Matthew So-Yohu had thought it was a day like any other when the unthinkable occurred. Pushing aside that inherent illogic, So-Yohu grimaced internally and continued his speech. His unnameable audience was transfixed. So-Yohu’s grimace grew. He felt it stretch within his soul like a rubber band as large as Archimedes’s hypothetical lever. Would the grimace grow until it exploded his soul’s natural capacities or would his soul expand in its turn to accommodate the increasing proportions of his grimace, thereby proving itself infinitely flexible, gargantuan, and monstrous?
At this point the grimace transformed into a grimmus, which in fact it had been all the time, and So-Yohu was able to relax. The grimmus, however, could not.
So-Yohu’s grimmus got to work at once, as all grimmuses are compelled to do. It began with an ordinary 16-oz can of tomato sauce that So-Yohu inexplicably purchased on his way home from work. That was the unintentionally easy part since djinns can abide in anything but prefer the packaged effect. The intentionally easy part, of course, was summoning the djinn. Like cherries in an Anatolian cherry orchard after a moderately hard winter, plentiful spring rains, temperate sunshine, and only a modicum of infestation, djinns are everywhere. One doesn’t have to know where to look. The grimmus had only to choose. And that was the difficult part, though Who made it so, the grimmus knew very well.
So-Yohu’s grimmus did actually settle on one djinn but he ended up summoning another. Their little joke. But in cases like that and otherwise, the grimmus understood, the outcome was predetermined.
So the djinn claimed occupancy of the 16-oz tomato can that its owner, placidly unaware of its contents, carried in a large paper bag all the way into his domicile.
Dr. Timothy Keller of Redeemer Presbyterian Church in Manhattan discussed his insights into “Writing from a Christian Worldview” during a Redeemer InterArts Fellowship in 2003. What was said then rings true today. As his website puts it, “You can’t make sense from facts without using them to create a story, and you can’t make sense of a story without putting it in context of a macro-level worldview. All the stories we tell as Christians fall into the gospel worldview of creational good, fallenness, and redemption.”
For me, the most helpful takeaway from this hour-long discussion revolved around “how Jesus resolves the plot lines” for these reasons:
1. Every story fits into the world’s story, an overarching narrative that you believe in: “You can’t tell facts without a story.”
2. Every story is a subplot of your macro-story. If the macro-story is the Christian storyline, then it will follow the creation-fall-redemption arc.

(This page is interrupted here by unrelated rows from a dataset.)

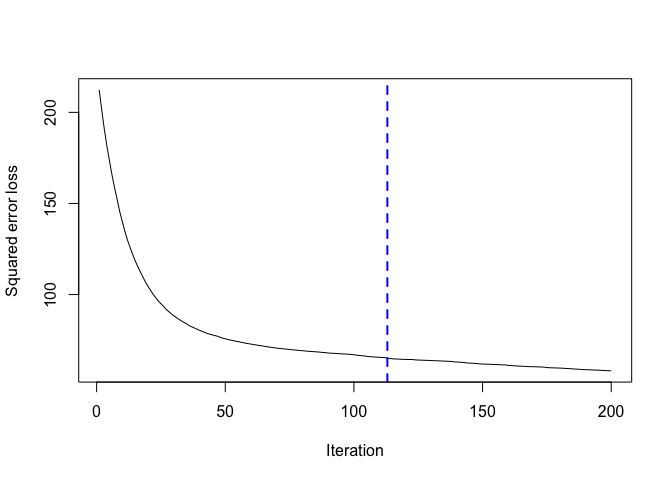
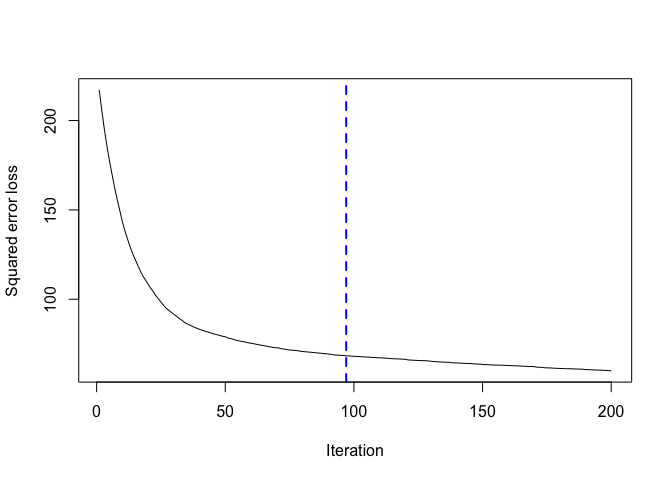
exercise3-1

diff --git a/exercise3-groupwork/exercise3-1/3-1.md b/exercise3-groupwork/exercise3-1/3-1.md
@@ -47,12 +47,12 @@ category rather than considering LEED and EnergyStar separately; also,
 for the number of degree days, I use heating and cooling separately
 rather than using a total number.
 
-Looking at the error curve: stops decreasing much at somewhere between
-100-200.
+Looking at the error curve: stops decreasing much at somewhere around
+100.
 
 ![](3-1_files/figure-markdown_strict/unnamed-chunk-3-1.png)
 
-    ## [1] 96
+    ## [1] 95
     ## attr(,"smoother")
     ## Call:
     ## loess(formula = object$oobag.improve ~ x, enp.target = min(max(4, 
@@ -60,7 +60,7 @@ Looking at the error curve: stops decreasing much at somewhere between
     ## 
     ## Number of Observations: 500 
     ## Equivalent Number of Parameters: 39.85 
-    ## Residual Standard Error: 0.09044
+    ## Residual Standard Error: 0.09901
 
 -   Then we refit with a more suitable number of iterations:
     n.trees=200.
@@ -72,11 +72,11 @@ Looking at the error curve: stops decreasing much at somewhere between
     ##     shrinkage = 0.05)
     ## A gradient boosted model with gaussian loss function.
     ## 200 iterations were performed.
-    ## There were 18 predictors of which 16 had non-zero influence.
+    ## There were 18 predictors of which 17 had non-zero influence.
 
 ![](3-1_files/figure-markdown_strict/unnamed-chunk-5-1.png)
 
-    ## [1] 113
+    ## [1] 97
     ## attr(,"smoother")
     ## Call:
     ## loess(formula = object$oobag.improve ~ x, enp.target = min(max(4, 
@@ -84,14 +84,14 @@ Looking at the error curve: stops decreasing much at somewhere between
     ## 
     ## Number of Observations: 200 
     ## Equivalent Number of Parameters: 16.06 
-    ## Residual Standard Error: 0.156
+    ## Residual Standard Error: 0.1787
 
 -   Calculate the RMSE
 
 As we can see the result, the RMSE is relatively low, which means the
 model works pretty good.
 
-    ## [1] 8.692981
+    ## [1] 8.217881
 
 -   Relative importance measures: how much each variable reduces the MSE
 
@@ -101,23 +101,23 @@ important factors.
 ![](3-1_files/figure-markdown_strict/unnamed-chunk-7-1.png)
 
     ##                                 var     rel.inf
-    ## cluster_rent           cluster_rent 71.17073776
-    ## size                           size 13.53533650
-    ## leasing_rate           leasing_rate  5.74012801
-    ## age                             age  3.05879064
-    ## stories                     stories  2.02300521
-    ## class_a                     class_a  1.28910586
-    ## cluster                     cluster  1.00309732
-    ## cd_total_07             cd_total_07  0.68523544
-    ## class_b                     class_b  0.39029323
-    ## Electricity_Costs Electricity_Costs  0.36576964
-    ## Precipitation         Precipitation  0.35811266
-    ## hd_total07               hd_total07  0.12837134
-    ## amenities                 amenities  0.09574291
-    ## renovated                 renovated  0.06396301
-    ## Gas_Costs                 Gas_Costs  0.05028124
-    ## green_rating           green_rating  0.04202923
-    ## empl_gr                     empl_gr  0.00000000
+    ## cluster_rent           cluster_rent 69.70056503
+    ## size                           size 15.10282787
+    ## leasing_rate           leasing_rate  4.49347693
+    ## age                             age  3.07961186
+    ## stories                     stories  1.97790676
+    ## Precipitation         Precipitation  1.45957229
+    ## class_a                     class_a  1.36793467
+    ## cluster                     cluster  1.05795106
+    ## Electricity_Costs Electricity_Costs  0.61787388
+    ## hd_total07               hd_total07  0.27660316
+    ## class_b                     class_b  0.24903823
+    ## cd_total_07             cd_total_07  0.19274276
+    ## Gas_Costs                 Gas_Costs  0.12374182
+    ## amenities                 amenities  0.11094221
+    ## renovated                 renovated  0.10275100
+    ## empl_gr                     empl_gr  0.04660769
+    ## green_rating           green_rating  0.03985278
     ## net                             net  0.00000000
 
 Average change in Rent associated with green certification
@@ -128,8 +128,8 @@ Average change in Rent associated with green certification
 ![](3-1_files/figure-markdown_strict/unnamed-chunk-8-1.png)
 
     ##   green_rating     yhat
-    ## 1            0 28.48336
-    ## 2            1 28.66386
+    ## 1            0 28.37241
+    ## 2            1 28.46349
 
 As we can see in the result, the green certification don’t have a huge
 impact on rental income per square foot, having green certification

3. The Christian story co-opts or completes all the storylines of all cultures and worldviews. For example, is it a story of gaining power? wisdom? goodness? freedom? Only Jesus can resolve and satisfy these other worldviews.
In effect, the Gospel story is the story to which all good stories point.